The Tacony Civic Association will host a public meeting at the hall on Thursday night to review a zoning application that the building’s owner has filed on behalf of the newly formed Philly Music Hall LLC, an entity created to set up and oversee the operation of the members-only club. The meeting will start at 7 p.m. The hall is at Longshore Avenue and Edmund Street.
According to zoning documents being circulated by the civic association, the club must obtain a city permit that will allow it to present “live entertainment for more than 50 people” if it’s to operate legally. The city’s Department of Licenses and Inspection has categorized the proposed use as a nightclub or private club. Such a use requires a special exception in a commercial zone. The proprietor must ultimately appeal to the city’s Zoning Board of Adjustment for the special exception. But in accordance with the zoning code, the community gets to review the plans first.
Members of the civic association expressed uncertainty about the proposed club during their bimonthly general meeting on March 8. They wondered aloud about the nature of the sexual activity that may occur there, if alcohol would be served in the club and how it all might impact the neighborhood. They pondered if the people behind the club were the same as those who tried and failed to start an alleged after-hours “swingers” club in the former Rosewood Caterers last May.
One of Philly Music Hall’s principal organizers, Deborah Rose Hinchey, insists that her group’s effort has nothing to do with what happened at the Rosewood.
Reached by the Northeast Times last week, Hinchey said that her group is striving to create “a community center serving those who are marginalized for their sexual identities.” As a group, they refer to themselves as the “alt-sex community.” The term covers those who identify as lesbian, gay, bisexual, transgender or transsexual, as well as those who identify as queer, intersex or asexual and those who practice non-traditional relationship styles such as those in polyamorous or open relationships.
Would people be allowed to have sex inside the Music Hall?

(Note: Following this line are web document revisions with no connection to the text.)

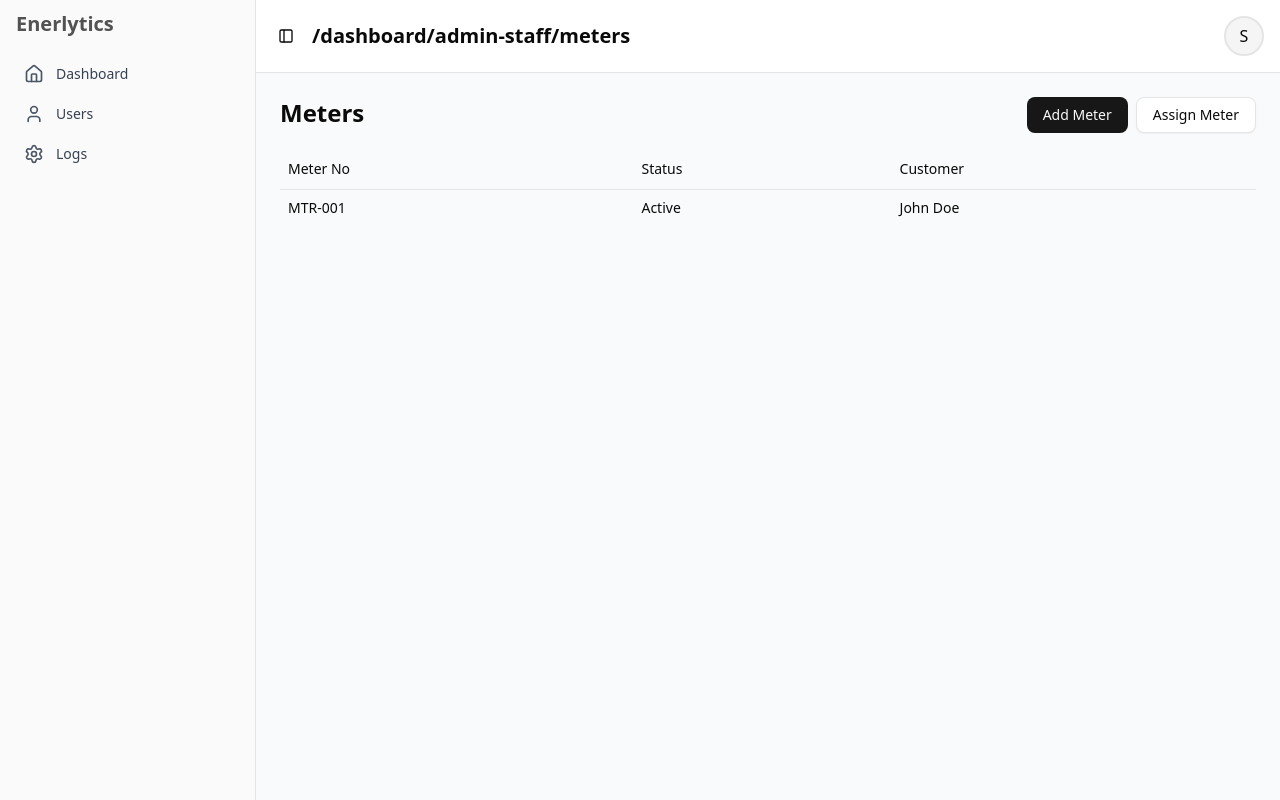
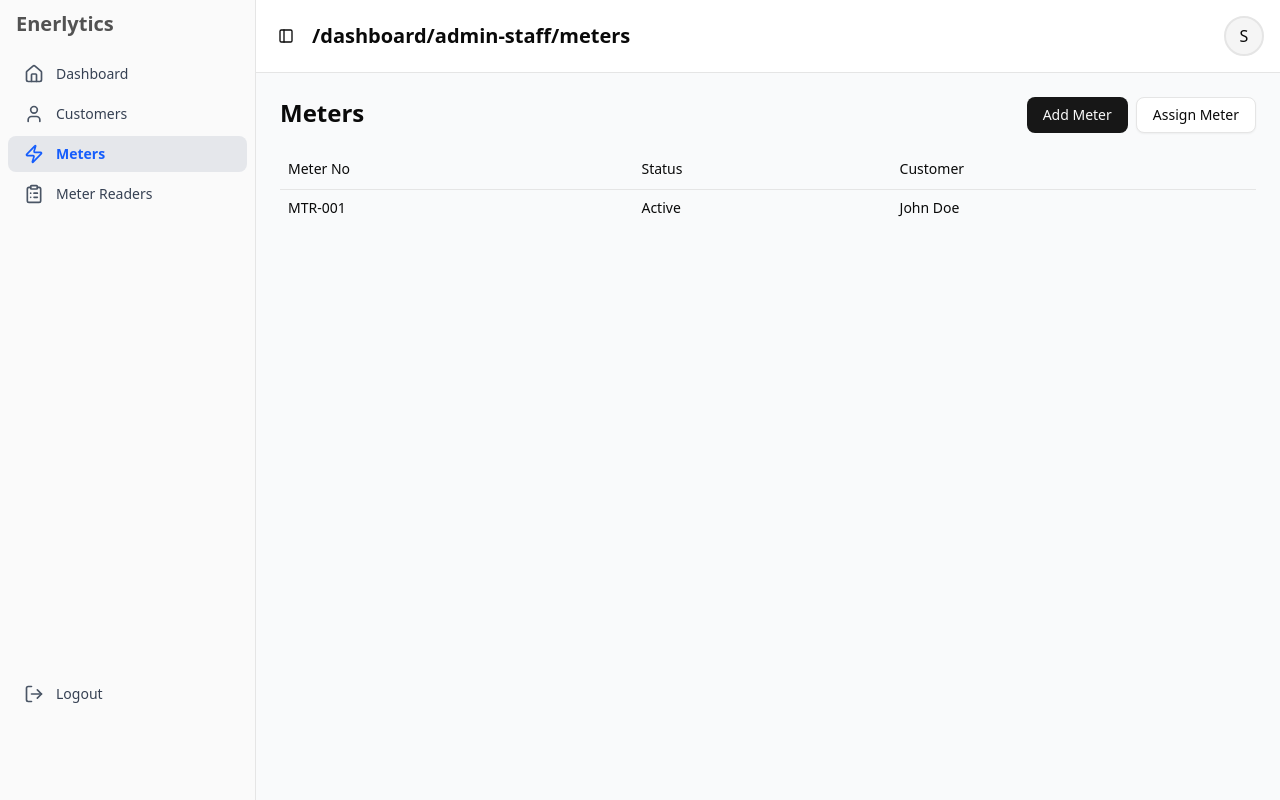
Before and after one commit to sudoMakeMeCoffee/Enerlytics, a Next.js app: page /dashboard/admin-staff/meters in a window 1280 px wide. Built offline with nearby package versions, Linux system fonts and the light colour scheme.

Commit message:
feat(admin-staff): add admin-staff menu and fix admin menu overriding other roles

```diff
--- a/src/app/dashboard/layout.jsx
+++ b/src/app/dashboard/layout.jsx
@@ -1,8 +1,8 @@
 "use client";
 
 import TopNav from "@/components/global/TopNav";
-import { SidebarProvider, SidebarTrigger } from "@/components/ui/sidebar";
 import {
+  SidebarProvider,
   Sidebar,
   SidebarContent,
   SidebarMenu,
@@ -10,19 +10,37 @@ import {
   SidebarGroup,
   SidebarGroupLabel,
 } from "@/components/ui/sidebar";
-import { HomeIcon, UserIcon, CreditCardIcon, SettingsIcon } from "lucide-react";
-import { usePathname } from "next/navigation";
+import {
+  HomeIcon,
+  UserIcon,
+  ZapIcon,
+  ClipboardListIcon,
+  CreditCardIcon,
+  SettingsIcon,
+  LogOutIcon,
+} from "lucide-react";
+import { usePathname, useRouter } from "next/navigation";
 
 export default function DashboardLayout({ children }) {
   const pathname = usePathname();
+  const router = useRouter();
 
-  // Menus for each dashboard
+  // Admin Menu
   const adminMenu = [
     { label: "Dashboard", icon: HomeIcon, href: "/dashboard/admin" },
     { label: "Users", icon: UserIcon, href: "/dashboard/admin/users" },
     { label: "Logs", icon: SettingsIcon, href: "/dashboard/admin/logs" },
   ];
 
+  // Admin_Staff
+  const adminStaffMenu = [
+    { label: "Dashboard", icon: HomeIcon, href: "/dashboard/admin-staff" },
+    { label: "Customers", icon: UserIcon, href: "/dashboard/admin-staff/customers" },
+    { label: "Meters", icon: ZapIcon, href: "/dashboard/admin-staff/meters" },
+    { label: "Meter Readers", icon: ClipboardListIcon, href: "/dashboard/admin-staff/meter-readers" },
+  ];
+
+  // Meter Reader Menu
   const meterReaderMenu = [
     { label: "Dashboard", icon: HomeIcon, href: "/dashboard/meter-reader" },
     {
@@ -32,6 +50,7 @@ export default function DashboardLayout({ children }) {
     },
   ];
 
+  // Billing Menu
   const billingMenu = [
     { label: "Dashboard", icon: HomeIcon, href: "/dashboard/billing" },
     {
@@ -42,10 +61,16 @@ export default function DashboardLayout({ children }) {
   ];
 
   function getMenu() {
+    if (pathname.startsWith("/dashboard/admin-staff")) return adminStaffMenu;
     if (pathname.startsWith("/dashboard/admin")) return adminMenu;
     if (pathname.startsWith("/dashboard/meter-reader")) return meterReaderMenu;
     if (pathname.startsWith("/dashboard/billing")) return billingMenu;
     return [];
+  }
+
+  function handleLogout() {
+    localStorage.removeItem("token");
+    router.push("/login");
   }
 
   const menu = getMenu();
@@ -55,13 +80,14 @@ export default function DashboardLayout({ children }) {
       <div className="flex min-h-screen bg-gray-50 w-full">
         <Sidebar collapsible="icon" className="border-r bg-white">
           <SidebarContent>
+            {/*  App Title */}
             <SidebarGroup>
               <SidebarGroupLabel>
                 <h1 className="text-xl font-bold">Enerlytics</h1>
               </SidebarGroupLabel>
 
-              <div className="mt-4">
-                <SidebarMenu>
+              {/*  Dynamic Menu */}
+              <SidebarMenu className="mt-4">
                 {menu.map((item, i) => (
                   <SidebarMenuItem
                     key={i}
@@ -71,12 +97,24 @@ export default function DashboardLayout({ children }) {
                   />
                 ))}
               </SidebarMenu>
-              </div>
+            </SidebarGroup>
+
+            {/*  Logout Section */}
+            <SidebarGroup className="mt-auto mb-20">
+              <SidebarMenu>
+                <SidebarMenuItem
+                  icon={LogOutIcon}
+                  label="Logout"
+                  onClick={handleLogout}
+                />
+              </SidebarMenu>
             </SidebarGroup>
           </SidebarContent>
         </Sidebar>
+
+        {/* Main Content */}
         <div className="w-full">
-          <TopNav title={pathname}/>
+          <TopNav title={pathname} />
           <div className="flex-1 flex flex-col">{children}</div>
         </div>
       </div>
```
Lines whose indentation alone changed are shown as unchanged.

Yes, Hinchey said. Would there be consumption of alcohol or other intoxicants on the premises? Definitely not, she said. Intoxication can undermine the group’s goal of offering members a comfortable, safe venue for sex between or among consenting adults. Nobody under 18 will be permitted.
Whether the community and the zoning board sees the Music Hall as a fit for the club will be determined later. The red-brick Victorian building has a distinguished history as a community landmark.
Completed in 1885, it sits in the original Disston Estate and as such is subject to a deed restriction banning the production or sale of alcohol on site. Originally, it served as an entertainment hall, library and community center for the “company town” populated by the employees of Henry Disston’s saw works and their families.
In 1965, the zoning approved its use as a furniture warehouse. Louis and Antoinette Iatarola bought the building in 1989 and established a real estate agency there. The building also became home to the archives of the Tacony Historical Society under the leadership of the couple’s son, Louis M. Iatarola. In 1995, the zoning board approved the opening of a child daycare on the first floor. About five years ago, the Iatarolas allowed the Tacony Community Development Corporation to set up an office there.
Last year, the Iatarolas decided it was time to sell the building. Harry Leff bought it for an undisclosed price in December. The city’s online property records do not reflect the latest sale.
According to Louis M. Iatarola, Leff and Hinchey toured the building together before the sale but didn’t go into much detail about how they planned to use it. Iatarola’s real estate office, the historical society and the CDC have moved to 6913 Tulip St. ••